=== PROMPT ===
In your copy of the data below, reproduce every entry exactly and omit the pictures.
AVAILABLE DATA: Begin
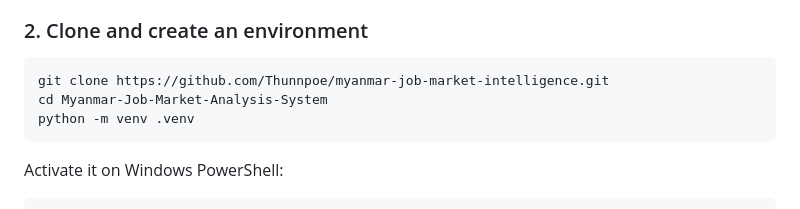
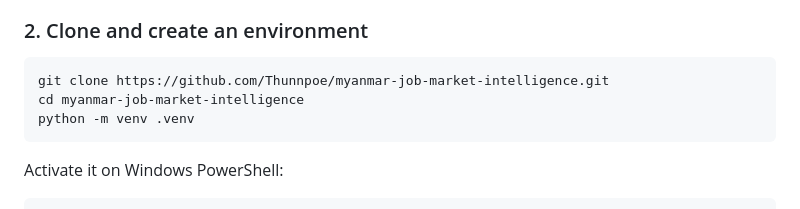
Before and after one commit to Thunnpoe/myanmar-job-market-intelligence, a Markdown page: README.md, the part around the change. GitHub-like rendering.

Commit message:
Fix directory name in README for cloning
Correct the directory name in the clone instructions.

````diff
--- a/README.md
+++ b/README.md
@@ -88,7 +88,7 @@ flowchart LR
 
 ```bash
 git clone https://github.com/Thunnpoe/myanmar-job-market-intelligence.git
-cd Myanmar-Job-Market-Analysis-System
+cd myanmar-job-market-intelligence
 python -m venv .venv
 ```
 
````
AVAILABLE DATA: End
=== RESPONSE TO THE TASK ===
Before and after one commit to Thunnpoe/myanmar-job-market-intelligence, a Markdown page: README.md, the part around the change. GitHub-like rendering.

Commit message:
Fix directory name in README for cloning
Correct the directory name in the clone instructions.

````diff
--- a/README.md
+++ b/README.md
@@ -88,7 +88,7 @@ flowchart LR
 
 ```bash
 git clone https://github.com/Thunnpoe/myanmar-job-market-intelligence.git
-cd Myanmar-Job-Market-Analysis-System
+cd myanmar-job-market-intelligence
 python -m venv .venv
 ```
 
````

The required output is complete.